Brief:
Reply only with how many lines in these entries hold the string "和歌山城".

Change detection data
========================================================================

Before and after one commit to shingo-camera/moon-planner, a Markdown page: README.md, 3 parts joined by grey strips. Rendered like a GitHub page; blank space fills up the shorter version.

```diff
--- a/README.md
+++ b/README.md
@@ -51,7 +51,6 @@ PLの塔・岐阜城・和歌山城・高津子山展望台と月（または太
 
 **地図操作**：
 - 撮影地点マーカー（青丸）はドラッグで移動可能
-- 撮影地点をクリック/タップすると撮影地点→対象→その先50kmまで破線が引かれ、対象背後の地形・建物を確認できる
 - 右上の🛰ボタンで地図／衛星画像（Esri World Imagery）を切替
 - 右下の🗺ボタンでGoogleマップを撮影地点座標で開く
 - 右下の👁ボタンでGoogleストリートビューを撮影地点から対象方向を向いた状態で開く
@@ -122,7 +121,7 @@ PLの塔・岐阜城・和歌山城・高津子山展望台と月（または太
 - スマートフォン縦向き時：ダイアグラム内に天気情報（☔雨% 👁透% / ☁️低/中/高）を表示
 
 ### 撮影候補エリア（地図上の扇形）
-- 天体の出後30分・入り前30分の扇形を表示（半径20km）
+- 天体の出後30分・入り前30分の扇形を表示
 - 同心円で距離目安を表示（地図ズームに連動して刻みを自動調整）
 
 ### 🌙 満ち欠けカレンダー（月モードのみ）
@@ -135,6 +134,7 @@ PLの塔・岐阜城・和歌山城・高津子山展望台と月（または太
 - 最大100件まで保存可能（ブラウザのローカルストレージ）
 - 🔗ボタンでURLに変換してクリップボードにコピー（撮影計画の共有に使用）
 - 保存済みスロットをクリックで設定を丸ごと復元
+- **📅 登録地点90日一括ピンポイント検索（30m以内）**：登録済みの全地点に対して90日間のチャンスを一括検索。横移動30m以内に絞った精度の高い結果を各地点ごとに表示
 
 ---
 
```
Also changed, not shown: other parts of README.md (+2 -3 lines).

========================================================================

Problem solution:
3